Image used for representation
(Photo: AP)

Image used for representation (Photo: AP)

Migrant workers have been forced to make similar journeys to reach their homes in UP and Bihar after they were rendered jobless due to the lockdown.

Kicked out of his job in Punjab's Ludhiana, Vijay Kumar headed home to Azamgarh in Uttar Pradesh, often keeping to village roads to avoid police and wading through the Ghaggar river with his wife and 11-year-old daughter.

After repeated efforts, he could not book any of the special Shramik trains. Kumar says he decided to return home, over 1,000 km away from Ludhiana, when his employer told him to vacate the room where he was staying.

Kumar says he worked in a garment factory and was not paid for over a month.

Since the Punjab Police was not allowing migrant labourers to cross the state border, Kumar says he travelled through villages.

He had to wade through a stretch of the Ghaggar river near the Punjab-Haryana border to reach Ambala on Saturday morning.

Like Kumar, other migrant workers have been forced to make similar journeys to reach their homes in Uttar Pradesh and Bihar after rendered jobless due to the lockdown imposed to check the coronavirus spread.

Another group of migrant workers and their families crossed the same river to enter Ambala district, hoping to find a way home.

A youth who was part of the group said he worked in an industrial unit in Ludhiana.

"There has been no work for us since the lockdown. I have exhausted all my savings and the house owner too had been putting pressure for rent for the past over a week. How long could we continue like this. So, we decided to go home," he said.

Ambala Deputy Commissioner Ambala Ashok Sharma said the administration has sent several migrant labourers from Ambala to their destinations in Bihar and UP through buses and trains.

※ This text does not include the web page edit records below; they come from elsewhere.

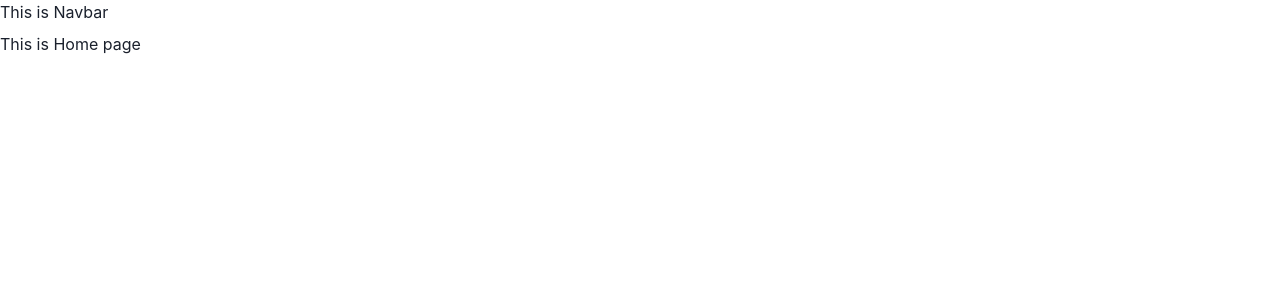
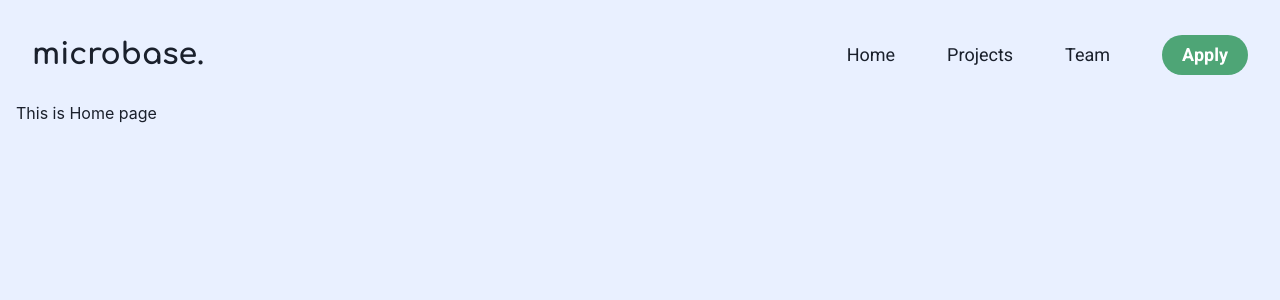
Before and after one commit to ShobhanKarthick/microbase, a React (Create React App) app: page / in a window 1280 px wide. Shown: the top 300 px of the page. Built offline with nearby package versions, Linux system fonts and the light colour scheme.

Commit message:
feat: added items on the Navbar
Home, Projects, Team, Application pages were added

```diff
--- a/src/App.tsx
+++ b/src/App.tsx
@@ -2,6 +2,7 @@ import React, { Suspense, lazy } from "react"
 import { ChakraProvider, theme, VStack } from "@chakra-ui/react"
 import { ColorModeSwitcher } from "./ColorModeSwitcher"
 import {BrowserRouter as Router, Routes, Route, Navigate, } from "react-router-dom"
+import "./assets/styles/index.css"
 
 const Navbar = lazy(() => import("./components/Navbar"))
 const Home = lazy(() => import("./pages/Home"))
@@ -17,7 +18,7 @@ export const App = () => (
   <ChakraProvider theme={theme}>
     <Router>
       <Suspense fallback={<div>Loading...</div>}>
-        <VStack className="layout" align="stetch">
+        <VStack className="layout" minH="100vh" background="#e9f0ff" align="stetch" p={4}>
           <Navbar />
           <Routes>
               <Route path="/" element={<Home />} />
--- a/src/assets/styles/index.css
+++ b/src/assets/styles/index.css
@@ -0,0 +1,10 @@
+@import url('https://fonts.googleapis.com/css2?family=Comfortaa:wght@300;400;500;600;700&family=Roboto:ital,wght@0,100;0,300;0,400;0,500;0,700;0,900;1,100;1,300;1,400;1,500;1,700;1,900&display=swap');
+
+.nav-items-logo {
+  font-family: 'Comfortaa', cursive;
+  font-weight: bold;
+}
+
+.nav-items-menu {
+  font-family: 'Roboto', sans-serif;
+}
--- a/src/components/Navbar.tsx
+++ b/src/components/Navbar.tsx
@@ -1,8 +1,19 @@
+import React from "react"
+import { Link } from "react-router-dom"
+import { Flex, Text, Spacer, Stack, Button } from '@chakra-ui/react'
+
 function Navbar() {
   return(
-    <div>
-      <h1>This is Navbar</h1>
-    </div>
+    <Flex>
+      <Text p={4} className="nav-items-logo" as="b" fontSize='3xl'>microbase.</Text>
+      <Spacer />
+      <Flex direction="row" gap={5} alignItems="center">
+        <Text className="nav-items-menu" p={4} fontSize="18px"><Link to="/">Home</Link></Text>
+        <Text className="nav-items-menu" p={4} fontSize="18px"><Link to="/projects">Projects</Link></Text>
+        <Text className="nav-items-menu" p={4} fontSize="18px"><Link to="/team">Team</Link></Text>
+        <Link className="nav-items-menu" to="/application"><Button m={4} fontSize="18px" backgroundColor="#4ea576" color="#fff" borderRadius={25} padding={"0 20px"}> Apply </Button></Link>
+      </Flex>
+    </Flex>
   )
 }
 
```
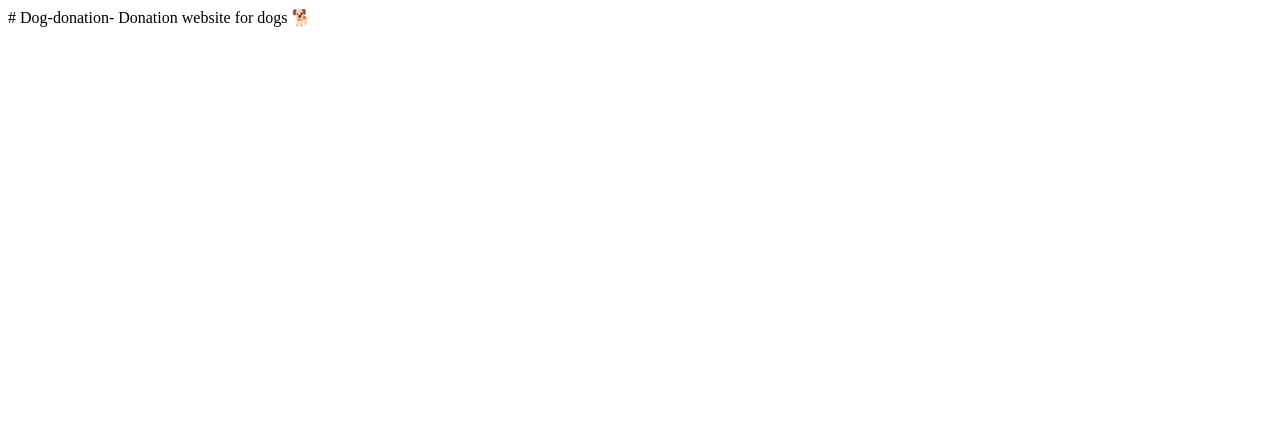
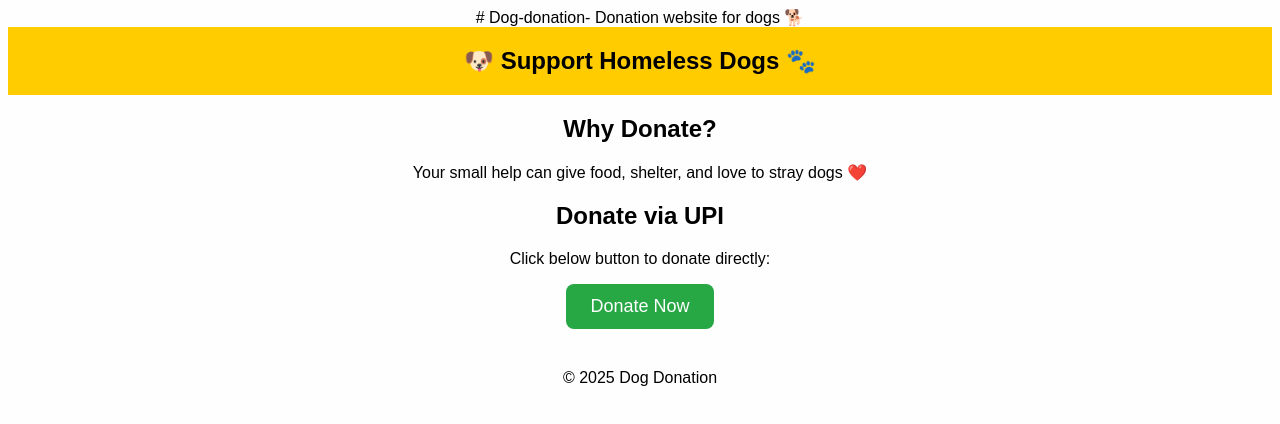
Before and after one commit to bhqiraju241-cmd/Dog-donation-, a plain HTML site: page Index.html in a window 1280 px wide. Drawn offline with Linux system fonts and the light colour scheme.

Commit message:
Update Index.html

```diff
--- a/Index.html
+++ b/Index.html
@@ -1,2 +1,35 @@
 # Dog-donation-
 Donation website for dogs 🐕
+<!DOCTYPE html>
+<html lang="en">
+<head>
+  <meta charset="UTF-8">
+  <meta name="viewport" content="width=device-width, initial-scale=1.0">
+  <title>Dog Donation</title>
+  <style>
+    body { font-family: Arial, sans-serif; text-align: center; background: #fefefe; }
+    header { background: #ffcc00; padding: 20px; font-size: 24px; font-weight: bold; }
+    section { margin: 20px; }
+    .donate-btn { background: #28a745; color: white; padding: 12px 24px; border: none; border-radius: 8px; font-size: 18px; cursor: pointer; }
+    .donate-btn:hover { background: #218838; }
+  </style>
+</head>
+<body>
+  <header>🐶 Support Homeless Dogs 🐾</header>
+
+  <section>
+    <h2>Why Donate?</h2>
+    <p>Your small help can give food, shelter, and love to stray dogs ❤️</p>
+  </section>
+
+  <section>
+    <h2>Donate via UPI</h2>
+    <p>Click below button to donate directly:</p>
+    <button class="donate-btn" onclick="window.location.href='upi://pay?pa=YOUR-UPI-ID&pn=DogDonation&cu=INR'">
+      Donate Now
+    </button>
+  </section>
+
+  <footer style="margin-top:40px;">© 2025 Dog Donation</footer>
+</body>
+</html>
```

Labourers entering Haryana are kept in relief shelters till arrangements are made for their journey ahead, officials said.

A week ago, the Haryana administration had stepped in, accommodating them in relief shelters.

Officials said migrant workers are being sent to their villages only after they register with the district administration and their home states have given approval to receive them.

Many migrants who entered Haryana had said that not all of them were able to register online. They sought help from the government, saying arrangements should be made for their journey back home.

There have been similar reports recently of migrants, including women and children, of crossing the Yamuna river from the Haryana side to enter Uttar Pradesh.

Yamunanagar Deputy Commissioner Mukul Kumar said this has not come to his notice.

However, on Saturday he led a team of police and civil administration officials to check if any migrant was using the river route.

"Since morning, we have been on the round. Our enforcement teams are also on job, but we did not come across any migrant crossing the Yamuna river," he said on Saturday.

In Faridabad district of Haryana, which abuts the national capital, migrant workers, were seen waiting on footpaths late in the night, with many hoping truck drivers will take them to some distance.

Some claimed they had reached the highway from Delhi and Ghaziabad.

A woman with a child on her lap said she was going to Jhansi with her family.

Some said after the imposition of the lockdown, they were left with no work and though the government made food arrangements for them, they still wanted to go home.